TASK STATEMENT: Make an exact copy of the listing, without images.

..........

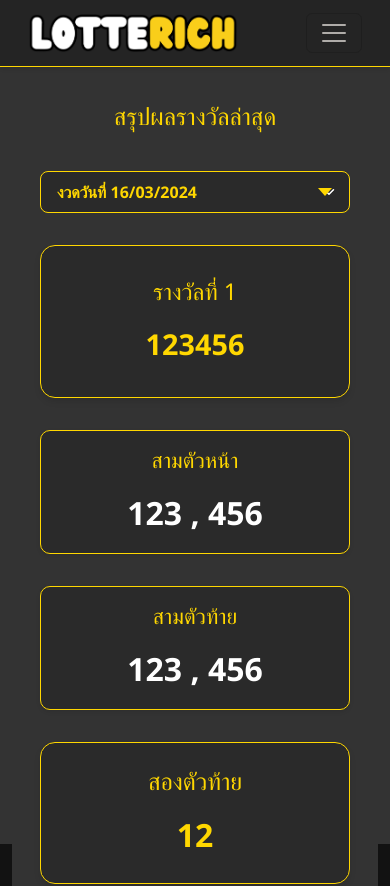
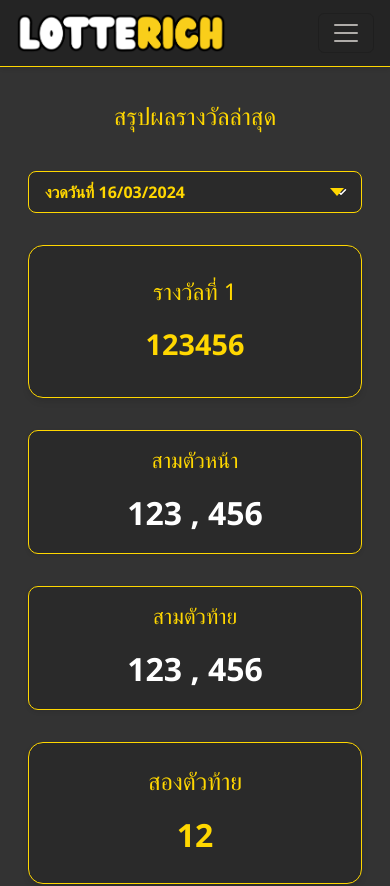
Before and after one commit to Kittipoj-Wannapanupateep/Project_Lotterich, a React (Vite) app: page /statistics in a window 390 px wide. Shown: the top 886 px of the page. Built offline with nearby package versions, Linux system fonts and the light colour scheme.

Commit message:
แก้ไข Bug การแสดงผลของ Responsive ใน Collection Page

```diff
--- a/src/index.css
+++ b/src/index.css
@@ -7,6 +7,11 @@ main {
 a {
   text-decoration: none;
   color: inherit;
+}
+
+
+.container-fluid {
+  padding: 0px !important;
 }
 
 /* Fade-in Animation */
--- a/src/styles/CollectionPage.css
+++ b/src/styles/CollectionPage.css
@@ -318,7 +318,7 @@
     }
 
     .left-collection {
-        width: 100%;
+        width: 100% !important;
         height: 20px;
     }
 
--- a/src/styles/OverviewPage.css
+++ b/src/styles/OverviewPage.css
@@ -1,6 +1,8 @@
 /* ---------- Overview Page Container ---------- */
 .overview-page {
     padding-top: 2rem;
+    padding-left: 20px;
+    padding-right: 20px;
 }
 
 /* ---------- Stat Boxes ---------- */
```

..........

ANSWER TO THE PROBLEM:
Before and after one commit to Kittipoj-Wannapanupateep/Project_Lotterich, a React (Vite) app: page /statistics in a window 390 px wide. Shown: the top 886 px of the page. Built offline with nearby package versions, Linux system fonts and the light colour scheme.

Commit message:
แก้ไข Bug การแสดงผลของ Responsive ใน Collection Page

```diff
--- a/src/index.css
+++ b/src/index.css
@@ -7,6 +7,11 @@ main {
 a {
   text-decoration: none;
   color: inherit;
+}
+
+
+.container-fluid {
+  padding: 0px !important;
 }
 
 /* Fade-in Animation */
--- a/src/styles/CollectionPage.css
+++ b/src/styles/CollectionPage.css
@@ -318,7 +318,7 @@
     }
 
     .left-collection {
-        width: 100%;
+        width: 100% !important;
         height: 20px;
     }
 
--- a/src/styles/OverviewPage.css
+++ b/src/styles/OverviewPage.css
@@ -1,6 +1,8 @@
 /* ---------- Overview Page Container ---------- */
 .overview-page {
     padding-top: 2rem;
+    padding-left: 20px;
+    padding-right: 20px;
 }
 
 /* ---------- Stat Boxes ---------- */
```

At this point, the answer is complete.